Colin Traynor, 29, suffered severe epilepsy but was judged fit to work following a Work Capability Assessment in 2011. Mr Traynor's disability benefit was cut as a result and he appealed against the decision.
Mr Traynor died as a result of an epileptic seizure before the appeal could be heard. Shortly after Mr Traynor's death, the Department for Work and Pensions (DWP) informed his family that the decision had been overturned.
Mr Meacher criticised the nature of the medical assessment for relying on simple answers entered into an electronic form and said that the distress caused by the withdrawal of some of Mr Traynor's benefits worsened his health. Mr Traynor had previously been judged unfit to work in 2008, under a different test.

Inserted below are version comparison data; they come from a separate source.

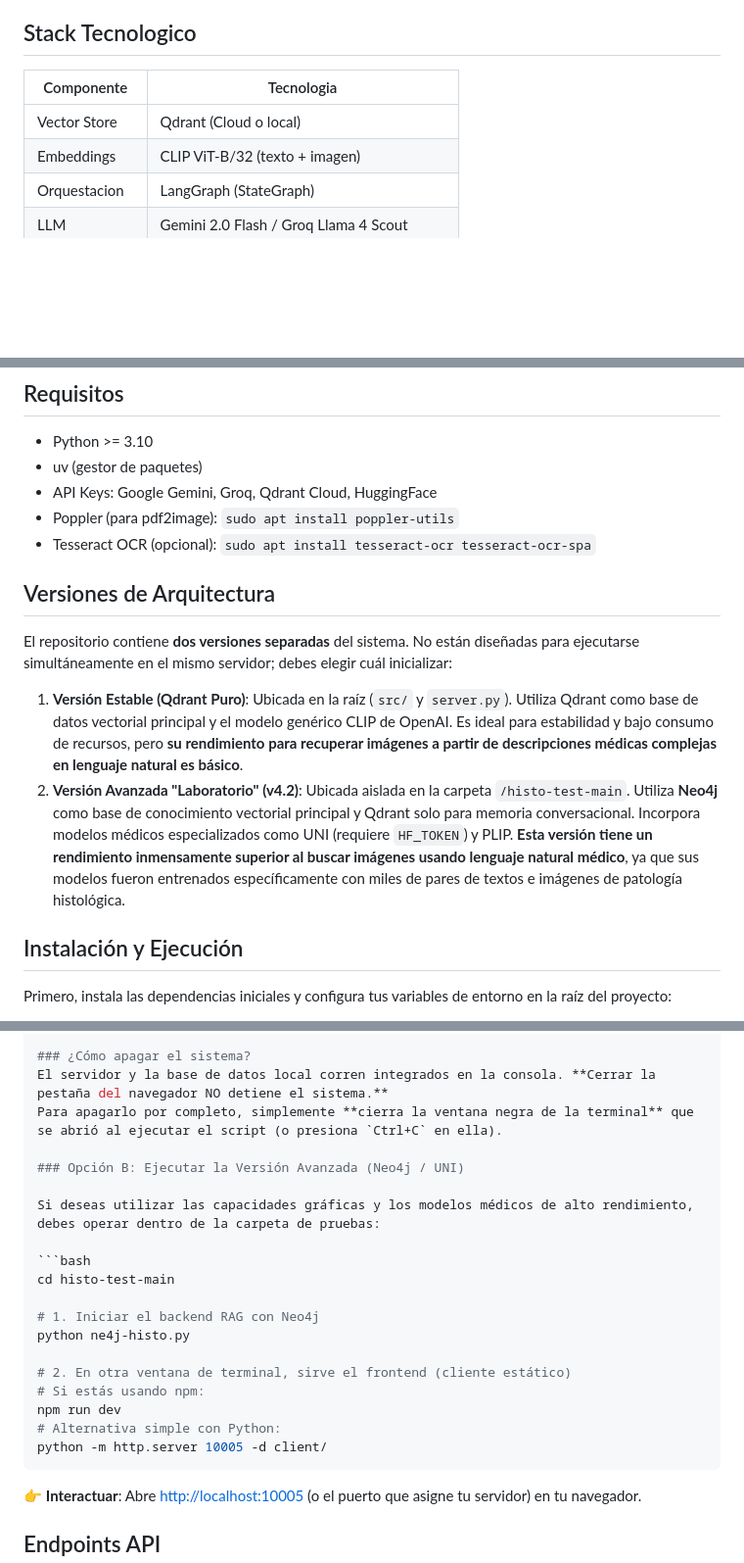
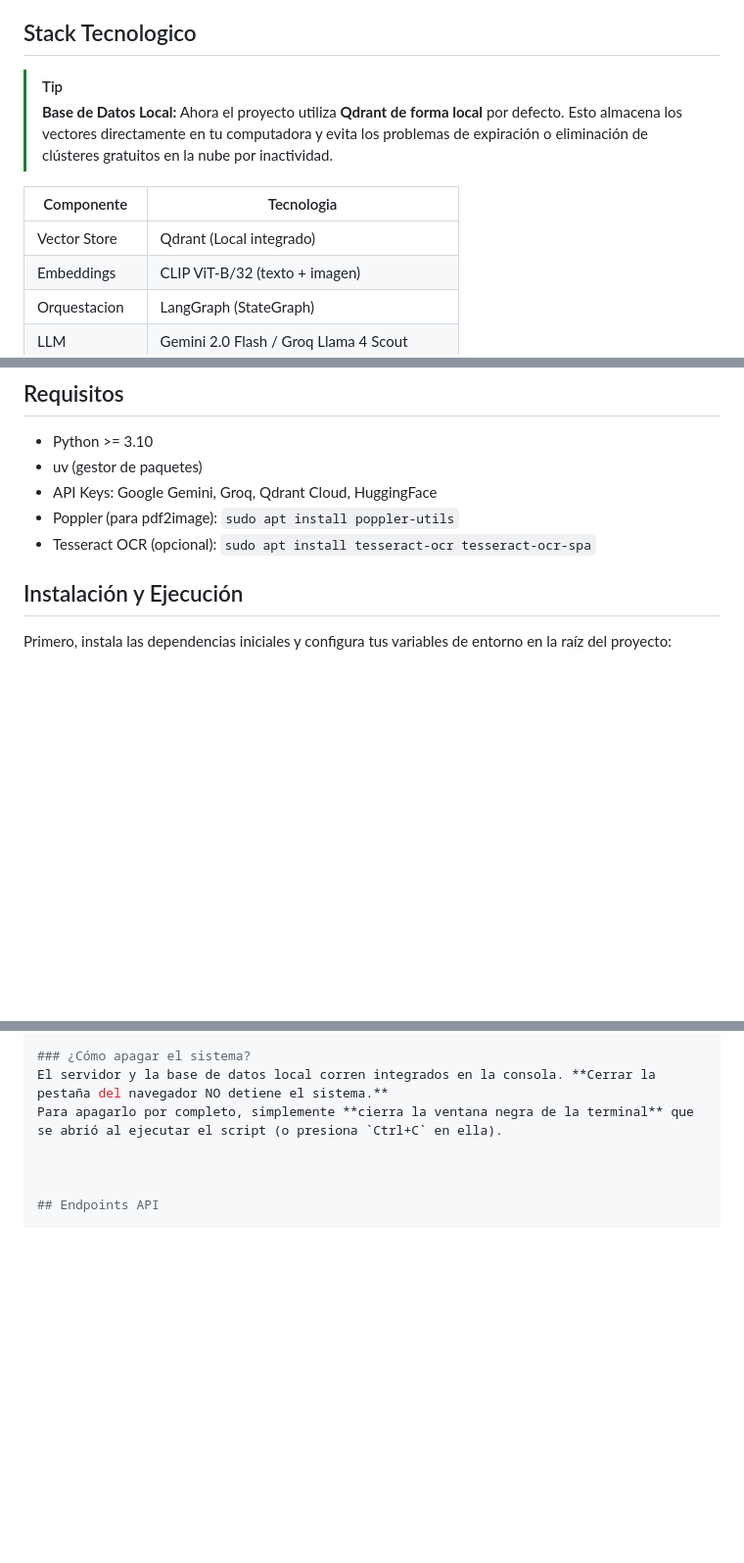
Before and after one commit to TiCalderon/proyecto-ubatik-Qdrant-ImageBIND-CLIP-Langgraph-ADK-, a Markdown page: README.md, 3 parts joined by grey strips. Shown at 98% size. Drawn GitHub-style; blank space fills up the shorter version.

Commit message:
docs: update README to reflect local Qdrant transition and automated PDF indexing workflow

````diff
--- a/README.md
+++ b/README.md
@@ -12,9 +12,12 @@ Sistema multimodal de Recuperacion Aumentada por Generacion (RAG) para la identi
 
 ## Stack Tecnologico
 
+> [!TIP]
+> **Base de Datos Local:** Ahora el proyecto utiliza **Qdrant de forma local** por defecto. Esto almacena los vectores directamente en tu computadora y evita los problemas de expiración o eliminación de clústeres gratuitos en la nube por inactividad.
+
 | Componente | Tecnologia |
 |---|---|
-| Vector Store | Qdrant (Cloud o local) |
+| Vector Store | Qdrant (Local integrado) |
 | Embeddings | CLIP ViT-B/32 (texto + imagen) |
 | Orquestacion | LangGraph (StateGraph) |
 | LLM | Gemini 2.0 Flash / Groq Llama 4 Scout |
@@ -55,12 +58,7 @@ START
 - Poppler (para pdf2image): `sudo apt install poppler-utils`
 - Tesseract OCR (opcional): `sudo apt install tesseract-ocr tesseract-ocr-spa`
 
-## Versiones de Arquitectura
 
-El repositorio contiene **dos versiones separadas** del sistema. No están diseñadas para ejecutarse simultáneamente en el mismo servidor; debes elegir cuál inicializar:
-
-1. **Versión Estable (Qdrant Puro)**: Ubicada en la raíz (`src/` y `server.py`). Utiliza Qdrant como base de datos vectorial principal y el modelo genérico CLIP de OpenAI. Es ideal para estabilidad y bajo consumo de recursos, pero **su rendimiento para recuperar imágenes a partir de descripciones médicas complejas en lenguaje natural es básico**.
-2. **Versión Avanzada "Laboratorio" (v4.2)**: Ubicada aislada en la carpeta `/histo-test-main`. Utiliza **Neo4j** como base de conocimiento vectorial principal y Qdrant solo para memoria conversacional. Incorpora modelos médicos especializados como UNI (requiere `HF_TOKEN`) y PLIP. **Esta versión tiene un rendimiento inmensamente superior al buscar imágenes usando lenguaje natural médico**, ya que sus modelos fueron entrenados específicamente con miles de pares de textos e imágenes de patología histológica.
 
 ## Instalación y Ejecución
 
@@ -101,23 +102,7 @@ Dependiendo de tu sistema operativo, ejecuta el script correspondiente en la ra
 El servidor y la base de datos local corren integrados en la consola. **Cerrar la pestaña del navegador NO detiene el sistema.**
 Para apagarlo por completo, simplemente **cierra la ventana negra de la terminal** que se abrió al ejecutar el script (o presiona `Ctrl+C` en ella).
 
-### Opción B: Ejecutar la Versión Avanzada (Neo4j / UNI)
 
-Si deseas utilizar las capacidades gráficas y los modelos médicos de alto rendimiento, debes operar dentro de la carpeta de pruebas:
-
-```bash
-cd histo-test-main
-
-# 1. Iniciar el backend RAG con Neo4j
-python ne4j-histo.py
-
-# 2. En otra ventana de terminal, sirve el frontend (cliente estático)
-# Si estás usando npm:
-npm run dev
-# Alternativa simple con Python:
-python -m http.server 10005 -d client/
-```
-👉 **Interactuar**: Abre [http://localhost:10005](http://localhost:10005) (o el puerto que asigne tu servidor) en tu navegador.
 
 ## Endpoints API
 
````
Also changed, not shown: other parts of README.md (+4 -1 lines).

Answering for the government, Work and Pensions Minister Mark Hoban offered his condolences to Mr Traynor's family and reiterated that the DWP would be conducting an internal review of how the case was handled.
Mr Hoban went on to describe in detail the DWP's understanding of what happened in the handling of Mr Traynor's case, and the general process of calling individuals in for medical assessment.
Mr Hoban said that the work capability assessment introduced by the previous Labour government was flawed and that the DWP had been improving the test to reduce the number of appealed decisions.